I have a confession to make: My 9-year-old spent about two weeks playing Modern Warfare 2 on the Xbox 360, and I had no idea he was doing it.
My wife and I set up parental locks on the console and on Tristan's Xbox Live gold account, which allows him to play online. But we underestimated just how crafty our son can be.
Like all children his age, Tristan found a loophole in the rules that I had laid out and that the Xbox 360 was enforcing. He managed to discover a way around Microsoft's fairly robust parental controls: His parents.
Here's how: My wife and I allow Tristan to create maps in Halo 3, just maps. That means no playing the game. And he's very good about doing just that; not playing, just making maps. For Tristan, Halo 3's map maker is like virtual building blocks.
But we set up Tristan's account to prevent him from playing mature-rated games like Halo 3. So every time our son asked to create a map in the game we had to manually unlock the console with our password. Earlier this month Tristan started surreptitiously switching the game in the console that my wife was unlocking to Modern Warfare 2, getting her to unwittingly unlock the first-person shooter.

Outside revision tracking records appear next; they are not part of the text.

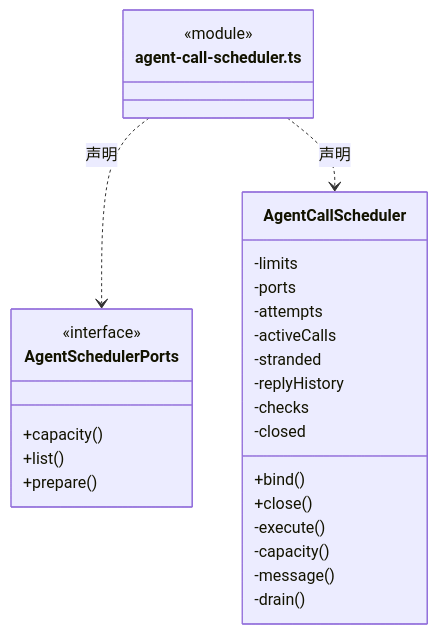
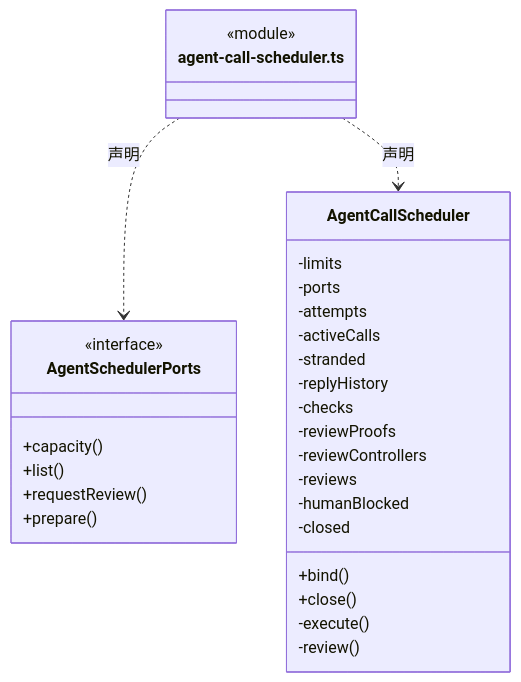
One commit to nan023062/cbim changed the first of 9 diagrams in src/logic/execution/assembly/ARCHITECTURE.md. Above: the diagram before and after it, drawn with Mermaid. The commit also changed other lines of this file and 11 other files, not shown here.

Commit message:
feat: migrate human decisions to Agent result reviews (#94)

````diff
--- a/src/logic/execution/assembly/ARCHITECTURE.md
+++ b/src/logic/execution/assembly/ARCHITECTURE.md
@@ -23,30 +25,33 @@
 ```mermaid
 classDiagram
 class N_src_logic_execution_assembly_agent_call_scheduler_ts["agent-call-scheduler.ts"] {
   <<module>>
 }
 class N_src_logic_execution_assembly_agent_call_scheduler_ts_AgentSchedulerPorts["AgentSchedulerPorts"] {
   <<interface>>
   +capacity()
   +list()
+  +requestReview()
   +prepare()
 }
 N_src_logic_execution_assembly_agent_call_scheduler_ts ..> N_src_logic_execution_assembly_agent_call_scheduler_ts_AgentSchedulerPorts : 声明
 class N_src_logic_execution_assembly_agent_call_scheduler_ts_AgentCallScheduler["AgentCallScheduler"] {
   +bind()
   +close()
   -limits
   -ports
   -attempts
   -activeCalls
   -stranded
   -replyHistory
   -checks
+  -reviewProofs
+  -reviewControllers
+  -reviews
+  -humanBlocked
   -closed
   -execute()
-  -capacity()
-  -message()
-  -drain()
+  -review()
 }
 N_src_logic_execution_assembly_agent_call_scheduler_ts ..> N_src_logic_execution_assembly_agent_call_scheduler_ts_AgentCallScheduler : 声明
 ```
````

Eventually, we caught him in the act.
It's a reminder that as parents we have to remain constantly vigilant. Something Microsoft gets. It's part of the reason, it seems, that the company is rolling out even more robust parental controls come this fall.
Due out this November, the Xbox Live Gold Family plan will run you $99 for up to four linked Xbox Gold accounts, accounts that normally come in at just under $50 a pop. And if you don't use all four accounts immediately you can always activate them later.
Upgrading to the Xbox Live Gold Family plan also gives you access to the Family Center, a new area in Xbox Live that includes more ways to monitor your child's gaming habits.
You can, under the new system, divvy out an allowance of points that can be spent on Xbox 360 games, avatars and add-ons. You will also be able to track exactly what all four account holders are doing through an online monitor. The family plan will also include regular discounts geared toward families, like maybe a price cut for a game like Uno on Xbox Live.
What intrigues me most about the Family Center is that activity monitor, which can show you what games are being played by each account holder and for how long.
While it won't break down what's going on inside non-gaming applications, it can show you how long they're being used. For instance, you can see how long your son was watching movies or TV shows using NetFlix on the Xbox 360, but not what he was watching.
Microsoft is also rolling out new parental controls to all Xbox Live members, whether they are family plan subscribers or not.
New features include the ability to lock down all content (movies, games and television shows) on the Xbox 360 by rating. The console can also automatically set up the privacy and activity settings for your children based on their age, if you don't have the time or know-how to do it yourself.
Finally, the Xbox 360 is letting you make exceptions to the ratings rules you set up on the console. In other words, you can choose specific games that your child can play, like Halo 3, no matter what rating you've locked out on the console. That way you won't have to manually enter a code every time you want to grant them access to that game.
It's a fantastic addition to a fantastic tool for parenting gamer children, one that acknowledges that even the Entertainment Software Rating Board's robust ratings can't satisfy 100 percent of the parents 100 percent of the time.
Jerret West, senior group product manager of Xbox Live subscriptions, tells Kotaku that Microsoft decided to roll out these changes and create a new Family plan because they feel the Xbox 360 is becoming more of an entertainment box than a video game console.
"A lot of what we announced at E3 are things that will bring a lot more people into Xbox Live," West said.
That includes the Xbox 360's motion-sensing Kinect add-on and the addition of ESPN to the console.
"Our goal," West said, "is more participation and making the console easier to use."
Both as a gamer and a parent, it seems.
Well Played is a weekly news and opinion column about the big stories of the week in the gaming industry and its bigger impact on things to come. Feel free to join in the discussion.